◆ Problem to solve
All of the data, word for word and free of pictures, is the expected result.

◆ Exercise material
::::::::::
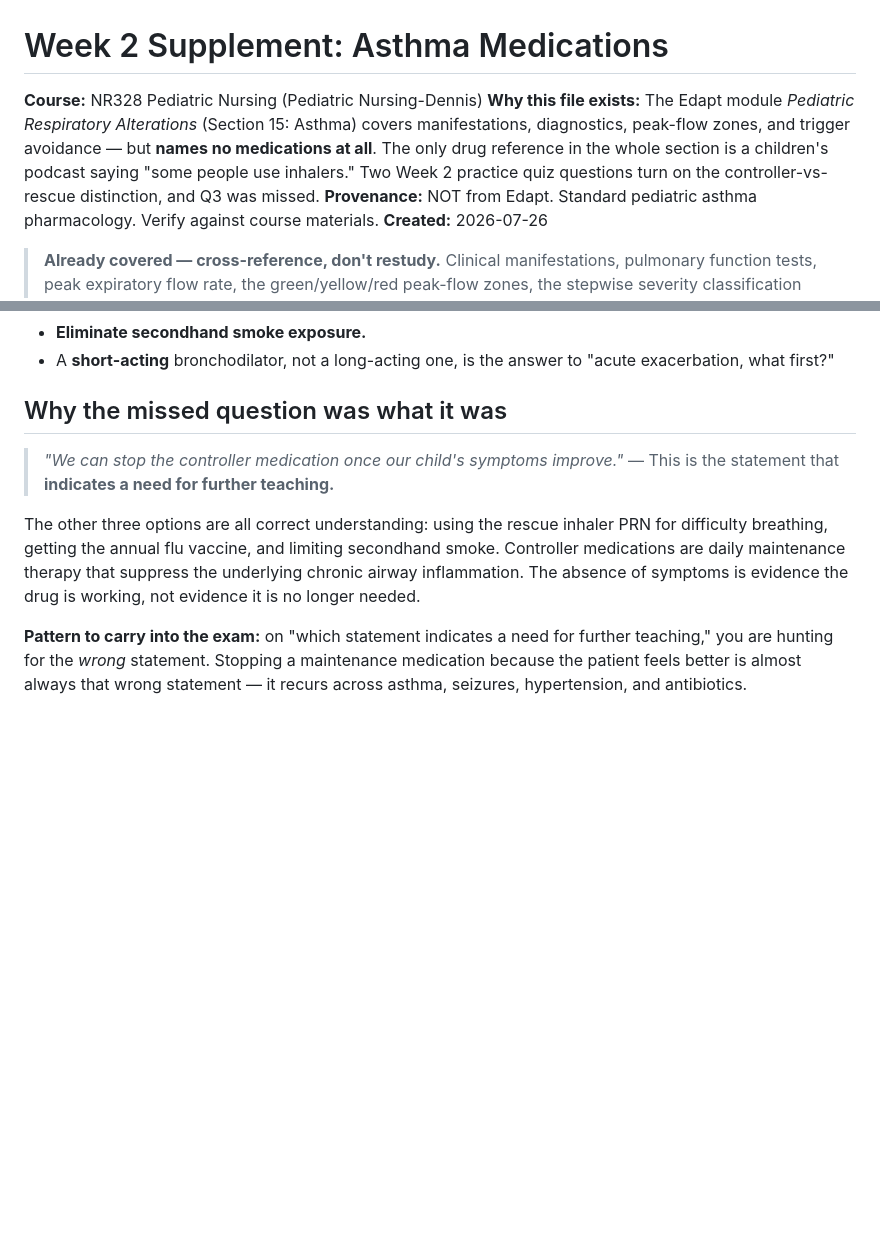
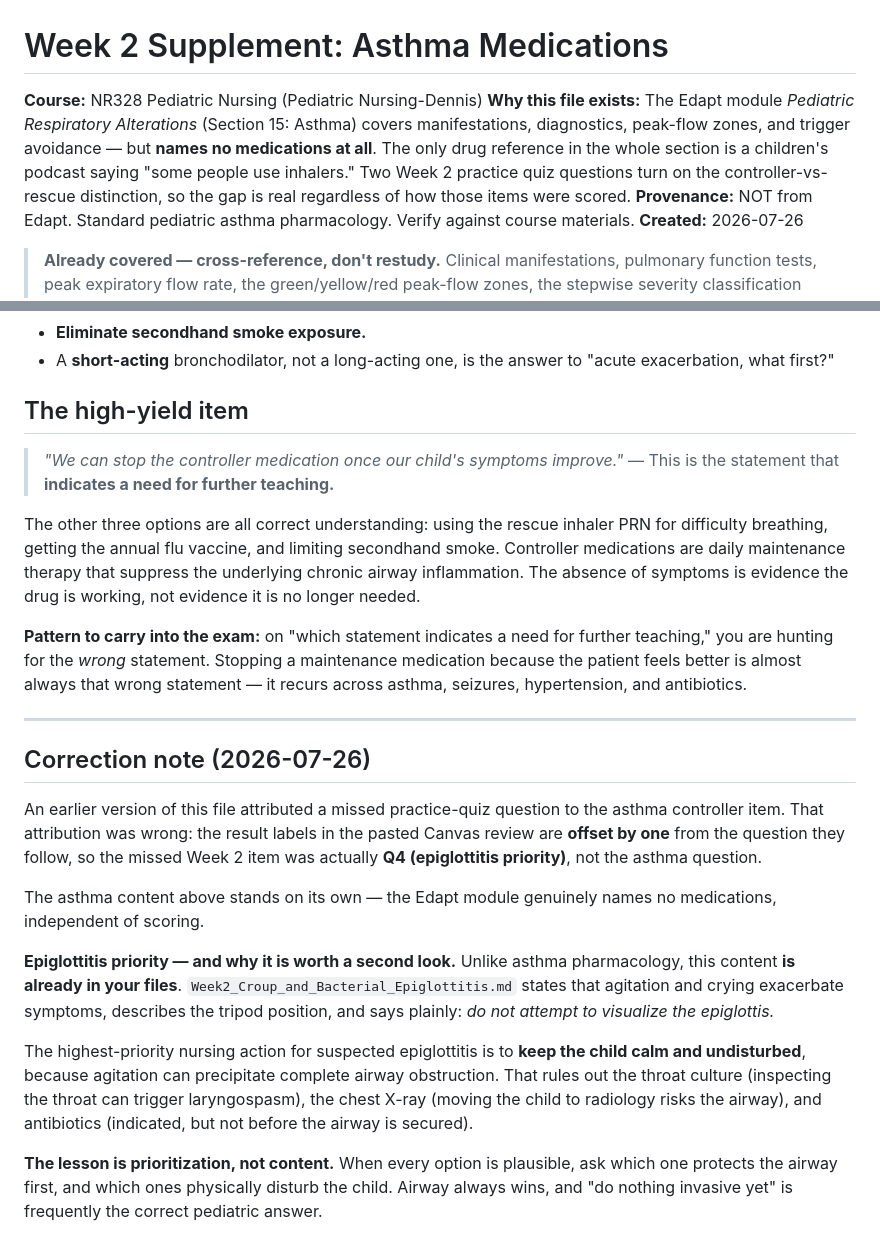
Before and after one commit to NursingSchool/study-guides, a Markdown page: pediatric_nursing/Week2_Supplement_Asthma_Medications.md, 2 parts joined by grey strips. GitHub-like rendering; blank space fills up the shorter version.

Commit message:
Correct misattributed quiz result in Week 2 asthma supplement
Chris identified that the Canvas review labels are offset by one from the
question they follow, so the missed Week 2 item was Q4 (epiglottitis
priority), not the asthma controller question.

Removes the incorrect attribution and adds the epiglottitis reasoning.
That one is notable for the opposite reason: the content IS in the Edapt
guide, so it is a prioritization miss rather than a coverage gap.

The asthma pharmacology content stands regardless -- the module names no
medications at all.

Co-Authored-By: Claude Opus 5 <noreply@anthropic.com>

```diff
--- a/pediatric_nursing/Week2_Supplement_Asthma_Medications.md
+++ b/pediatric_nursing/Week2_Supplement_Asthma_Medications.md
@@ -1,7 +1,7 @@
 # Week 2 Supplement: Asthma Medications
 
 **Course:** NR328 Pediatric Nursing (Pediatric Nursing-Dennis)
-**Why this file exists:** The Edapt module *Pediatric Respiratory Alterations* (Section 15: Asthma) covers manifestations, diagnostics, peak-flow zones, and trigger avoidance — but **names no medications at all**. The only drug reference in the whole section is a children's podcast saying "some people use inhalers." Two Week 2 practice quiz questions turn on the controller-vs-rescue distinction, and Q3 was missed.
+**Why this file exists:** The Edapt module *Pediatric Respiratory Alterations* (Section 15: Asthma) covers manifestations, diagnostics, peak-flow zones, and trigger avoidance — but **names no medications at all**. The only drug reference in the whole section is a children's podcast saying "some people use inhalers." Two Week 2 practice quiz questions turn on the controller-vs-rescue distinction, so the gap is real regardless of how those items were scored.
 **Provenance:** NOT from Edapt. Standard pediatric asthma pharmacology. Verify against course materials.
 **Created:** 2026-07-26
 
@@ -48,10 +48,37 @@ Side effects of SABAs — tachycardia, tremor, jitteriness, nervousness — are
 - **Eliminate secondhand smoke exposure.**
 - A **short-acting** bronchodilator, not a long-acting one, is the answer to "acute exacerbation, what first?"
 
-## Why the missed question was what it was
+## The high-yield item
 
 > *"We can stop the controller medication once our child's symptoms improve."* — This is the statement that **indicates a need for further teaching.**
 
 The other three options are all correct understanding: using the rescue inhaler PRN for difficulty breathing, getting the annual flu vaccine, and limiting secondhand smoke. Controller medications are daily maintenance therapy that suppress the underlying chronic airway inflammation. The absence of symptoms is evidence the drug is working, not evidence it is no longer needed.
 
 **Pattern to carry into the exam:** on "which statement indicates a need for further teaching," you are hunting for the *wrong* statement. Stopping a maintenance medication because the patient feels better is almost always that wrong statement — it recurs across asthma, seizures, hypertension, and antibiotics.
+
+---
+
+## Correction note (2026-07-26)
+
+An earlier version of this file attributed a missed practice-quiz question to the asthma
+controller item. That attribution was wrong: the result labels in the pasted Canvas review
+are **offset by one** from the question they follow, so the missed Week 2 item was actually
+**Q4 (epiglottitis priority)**, not the asthma question.
+
+The asthma content above stands on its own — the Edapt module genuinely names no
+medications, independent of scoring.
+
+**Epiglottitis priority — and why it is worth a second look.** Unlike asthma pharmacology,
+this content **is already in your files**. `Week2_Croup_and_Bacterial_Epiglottitis.md` states
+that agitation and crying exacerbate symptoms, describes the tripod position, and says
+plainly: *do not attempt to visualize the epiglottis.*
+
+The highest-priority nursing action for suspected epiglottitis is to **keep the child calm
+and undisturbed**, because agitation can precipitate complete airway obstruction. That rules
+out the throat culture (inspecting the throat can trigger laryngospasm), the chest X-ray
+(moving the child to radiology risks the airway), and antibiotics (indicated, but not before
+the airway is secured).
+
+**The lesson is prioritization, not content.** When every option is plausible, ask which one
+protects the airway first, and which ones physically disturb the child. Airway always wins,
+and "do nothing invasive yet" is frequently the correct pediatric answer.
```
::::::::::
◆ Output below
Before and after one commit to NursingSchool/study-guides, a Markdown page: pediatric_nursing/Week2_Supplement_Asthma_Medications.md, 2 parts joined by grey strips. GitHub-like rendering; blank space fills up the shorter version.

Commit message:
Correct misattributed quiz result in Week 2 asthma supplement
Chris identified that the Canvas review labels are offset by one from the
question they follow, so the missed Week 2 item was Q4 (epiglottitis
priority), not the asthma controller question.

Removes the incorrect attribution and adds the epiglottitis reasoning.
That one is notable for the opposite reason: the content IS in the Edapt
guide, so it is a prioritization miss rather than a coverage gap.

The asthma pharmacology content stands regardless -- the module names no
medications at all.

Co-Authored-By: Claude Opus 5 <noreply@anthropic.com>

```diff
--- a/pediatric_nursing/Week2_Supplement_Asthma_Medications.md
+++ b/pediatric_nursing/Week2_Supplement_Asthma_Medications.md
@@ -1,7 +1,7 @@
 # Week 2 Supplement: Asthma Medications
 
 **Course:** NR328 Pediatric Nursing (Pediatric Nursing-Dennis)
-**Why this file exists:** The Edapt module *Pediatric Respiratory Alterations* (Section 15: Asthma) covers manifestations, diagnostics, peak-flow zones, and trigger avoidance — but **names no medications at all**. The only drug reference in the whole section is a children's podcast saying "some people use inhalers." Two Week 2 practice quiz questions turn on the controller-vs-rescue distinction, and Q3 was missed.
+**Why this file exists:** The Edapt module *Pediatric Respiratory Alterations* (Section 15: Asthma) covers manifestations, diagnostics, peak-flow zones, and trigger avoidance — but **names no medications at all**. The only drug reference in the whole section is a children's podcast saying "some people use inhalers." Two Week 2 practice quiz questions turn on the controller-vs-rescue distinction, so the gap is real regardless of how those items were scored.
 **Provenance:** NOT from Edapt. Standard pediatric asthma pharmacology. Verify against course materials.
 **Created:** 2026-07-26
 
@@ -48,10 +48,37 @@ Side effects of SABAs — tachycardia, tremor, jitteriness, nervousness — are
 - **Eliminate secondhand smoke exposure.**
 - A **short-acting** bronchodilator, not a long-acting one, is the answer to "acute exacerbation, what first?"
 
-## Why the missed question was what it was
+## The high-yield item
 
 > *"We can stop the controller medication once our child's symptoms improve."* — This is the statement that **indicates a need for further teaching.**
 
 The other three options are all correct understanding: using the rescue inhaler PRN for difficulty breathing, getting the annual flu vaccine, and limiting secondhand smoke. Controller medications are daily maintenance therapy that suppress the underlying chronic airway inflammation. The absence of symptoms is evidence the drug is working, not evidence it is no longer needed.
 
 **Pattern to carry into the exam:** on "which statement indicates a need for further teaching," you are hunting for the *wrong* statement. Stopping a maintenance medication because the patient feels better is almost always that wrong statement — it recurs across asthma, seizures, hypertension, and antibiotics.
+
+---
+
+## Correction note (2026-07-26)
+
+An earlier version of this file attributed a missed practice-quiz question to the asthma
+controller item. That attribution was wrong: the result labels in the pasted Canvas review
+are **offset by one** from the question they follow, so the missed Week 2 item was actually
+**Q4 (epiglottitis priority)**, not the asthma question.
+
+The asthma content above stands on its own — the Edapt module genuinely names no
+medications, independent of scoring.
+
+**Epiglottitis priority — and why it is worth a second look.** Unlike asthma pharmacology,
+this content **is already in your files**. `Week2_Croup_and_Bacterial_Epiglottitis.md` states
+that agitation and crying exacerbate symptoms, describes the tripod position, and says
+plainly: *do not attempt to visualize the epiglottis.*
+
+The highest-priority nursing action for suspected epiglottitis is to **keep the child calm
+and undisturbed**, because agitation can precipitate complete airway obstruction. That rules
+out the throat culture (inspecting the throat can trigger laryngospasm), the chest X-ray
+(moving the child to radiology risks the airway), and antibiotics (indicated, but not before
+the airway is secured).
+
+**The lesson is prioritization, not content.** When every option is plausible, ask which one
+protects the airway first, and which ones physically disturb the child. Airway always wins,
+and "do nothing invasive yet" is frequently the correct pediatric answer.
```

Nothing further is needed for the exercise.